Our strength lies in our inter-disciplinary expertise. As the largest chambers in London with over 180 barristers, we can offer an unrivalled breadth and depth of related expertise from our core practice teams.

The work of our prison law barristers inevitably crosses over with that of our Public Law team and post-release, with that of our Community Care team.

In cases where individuals have been unlawfully detained or suffered discrimination, our barristers who specialise in claims against the police and public authorities can assist you.

Garden Court Chambers won the Human Rights and Public Law Set of the Year Award at the Chambers and Partners UK Bar Awards 2016.

Our expertise

Garden Court has a strong reputation for advising those whose rights are particularly at risk in detention including children and young people, and adults suffering with mental illness and other disabilities.

We have long been involved in challenging infringements to prisoners’ rights, through first instance representation at Parole Boards and adjudication hearings, as well as judicial review challenges in the Administrative Court.

Our prison law barristers have also undertaken a series of cutting edge challenges before the Supreme Court and European Court of Human Rights seeking justice for those held in detention. Our criminal appeals team also regularly advise on statutory compensation claims for miscarriages of justice, as well as out of time appeals against conviction and sentence.

We advise clients and pursue legal challenges on a range of prison law matters including:

  • Human Rights Act challenges
  • Security categorisation and re-categorisation decisions
  • Prison conditions, treatment and policy
  • Access to prison Mother & Baby Units
  • Representation before the Parole Board and Independent Adjudicator
  • Release and recall
  • Licence conditions
  • Sentence (mis)calculation
  • Statutory compensation following miscarriages of justice
  • Conviction and sentence appeals, including out of time appeals and appeals following CCRC referrals
  • Damages claims against the Ministry of Justice for unlawful detention and discrimination

To find out more about how we can help in your case, contact contact Emma Manning, Civil Practice Manager, on 020 7993 7642 or

What Others Say

“Members of Garden Court Chambers are very good at representing vulnerable clients with complex needs.” Legal 500

“Garden Court Chambers boasts an impressive selection of silks and juniors offering broad-ranging expertise in the field of civil liberties and human rights.
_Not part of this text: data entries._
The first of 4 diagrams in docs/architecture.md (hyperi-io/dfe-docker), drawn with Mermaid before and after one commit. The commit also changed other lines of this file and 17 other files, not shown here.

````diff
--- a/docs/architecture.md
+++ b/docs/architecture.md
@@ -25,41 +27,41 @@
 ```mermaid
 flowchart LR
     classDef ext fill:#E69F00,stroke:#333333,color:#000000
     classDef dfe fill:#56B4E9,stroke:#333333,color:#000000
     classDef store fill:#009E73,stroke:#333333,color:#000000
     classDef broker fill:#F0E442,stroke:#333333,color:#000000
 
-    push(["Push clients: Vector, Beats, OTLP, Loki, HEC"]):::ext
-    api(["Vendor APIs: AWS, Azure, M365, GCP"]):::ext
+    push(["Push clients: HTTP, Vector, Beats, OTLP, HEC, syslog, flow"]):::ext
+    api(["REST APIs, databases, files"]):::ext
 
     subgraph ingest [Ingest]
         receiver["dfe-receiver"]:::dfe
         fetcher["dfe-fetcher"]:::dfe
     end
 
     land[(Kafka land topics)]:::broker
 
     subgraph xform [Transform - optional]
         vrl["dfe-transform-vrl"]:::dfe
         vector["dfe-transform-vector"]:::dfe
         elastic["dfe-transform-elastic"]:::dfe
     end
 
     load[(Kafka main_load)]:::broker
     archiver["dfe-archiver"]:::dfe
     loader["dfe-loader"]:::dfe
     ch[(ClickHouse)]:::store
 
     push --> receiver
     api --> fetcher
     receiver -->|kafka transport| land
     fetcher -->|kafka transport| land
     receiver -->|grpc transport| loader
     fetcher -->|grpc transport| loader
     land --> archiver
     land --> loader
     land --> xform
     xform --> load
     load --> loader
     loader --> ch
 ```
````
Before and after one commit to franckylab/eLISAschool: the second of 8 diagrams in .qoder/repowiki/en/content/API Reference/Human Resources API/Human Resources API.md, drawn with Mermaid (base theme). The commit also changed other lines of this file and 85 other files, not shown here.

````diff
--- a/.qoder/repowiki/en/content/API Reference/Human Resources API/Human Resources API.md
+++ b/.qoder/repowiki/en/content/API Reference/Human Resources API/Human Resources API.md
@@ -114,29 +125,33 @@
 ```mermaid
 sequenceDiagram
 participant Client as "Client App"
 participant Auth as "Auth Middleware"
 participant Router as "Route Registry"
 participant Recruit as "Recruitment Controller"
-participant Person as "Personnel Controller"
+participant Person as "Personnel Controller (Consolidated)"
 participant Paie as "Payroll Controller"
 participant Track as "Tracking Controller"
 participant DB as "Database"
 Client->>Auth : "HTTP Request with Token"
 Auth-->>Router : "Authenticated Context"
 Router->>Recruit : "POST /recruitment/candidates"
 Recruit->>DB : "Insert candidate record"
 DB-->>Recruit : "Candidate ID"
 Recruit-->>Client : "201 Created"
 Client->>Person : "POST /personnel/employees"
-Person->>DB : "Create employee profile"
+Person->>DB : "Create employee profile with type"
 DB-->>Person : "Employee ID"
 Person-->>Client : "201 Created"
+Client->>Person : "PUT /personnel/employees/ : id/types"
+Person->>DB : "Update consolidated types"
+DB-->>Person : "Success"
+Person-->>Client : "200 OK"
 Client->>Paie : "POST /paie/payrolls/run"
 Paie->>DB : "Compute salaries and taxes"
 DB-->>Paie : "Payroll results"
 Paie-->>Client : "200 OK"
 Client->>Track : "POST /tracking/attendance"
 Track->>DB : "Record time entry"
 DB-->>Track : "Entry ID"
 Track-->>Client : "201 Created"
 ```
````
The set enjoys a strong reputation for claimants challenging the actions of public bodies.” Chambers UK Bar Guide

Notable cases

Significant prison law cases from the higher courts:

R (Joanna Dennehy) v SSJ and Sodexo Ltd [2016] EWHC 1219 (Admin)
A challenge to the prolonged segregation of Joanna Dennehy (only the third woman ever to receive a whole life tariff) on statutory and ECHR grounds.

R (on the application of Whiston) v Secretary of State Justice [2014] UKSC 39
The question raised on this appeal was whether a person released from prison on HDC, and then recalled to prison under section 255 of the CJA 2003 has rights pursuant to Article 5(4) of the ECHR . More broadly, the appeal raises the issue of how far it is open to a person who is still serving a sentence imposed by a court to invoke article 5(4).

R (Gilbert) v Secretary of State for Justice & The Parole Board (Interested Party) [2015] EWHC 927 (Admin)
A successful challenge on behalf of an indeterminate prisoner to the Secretary of State’s ‘absconder’ policy which was at odds with the statutory Directions to the Parole Board and published Prison Service Instructions. The Court declared the operative part of the policy to be unlawful.

R (on the application of WB) (2) W (A Child By His Litigation Friend the OS) v SSJ [2014] EWHC  1696 (Admin)
Successful judicial review of a prison’s refusal of a place in a Mother and Baby Unit (MBU) to a pregnant prisoner. The baby was taken from her at birth. Her challenge was brought on three bases, the main one being that her procedural rights under Article 8 ECHR had been breached.

R (Chester) v Secretary of State for Justice [2013] 3 W.L.R. 1076
Supreme Court followed ECtHR that blanket ban on prisoners voting is incompatible with Article 3 of Protocol No. 1 ECHR.

R (Weddle) v Secretary of State for Justice [2013] EWHC 2323 (Admin)
A challenge by a pre-tariff life sentenced prisoner to the failure to provide him with offending behaviour work. The court confirmed the Secretary of State’s obligations to set realistic sentence planning targets and provide prisoners with the means to progress well in advance of their parole eligibility date.

R (McIntyre) v Parole Board [2013] EWHC 1969 (Admin)
A challenge to the Parole Board’s policy and procedure in relation to oral hearings. The case sets out for the first time the Parole Board’s duty to keep records of parole hearings and to rectify factual mistakes which may hinder prisoners’ progression.

R (Cox) v Secretary of State for Justice [2013] EWHC 2753 (Admin)
Prisoner’s finding of guilt and additional days quashed where CCTV evidence that could have assisted his case was not made available to him.

R (JM) v Secretary of State for Justice [2013] EWHC 2465 (Admin)
Challenge to the discriminatory impact of the closure of Ashfield YOI for children in the South West being moved away from their parents.

Menu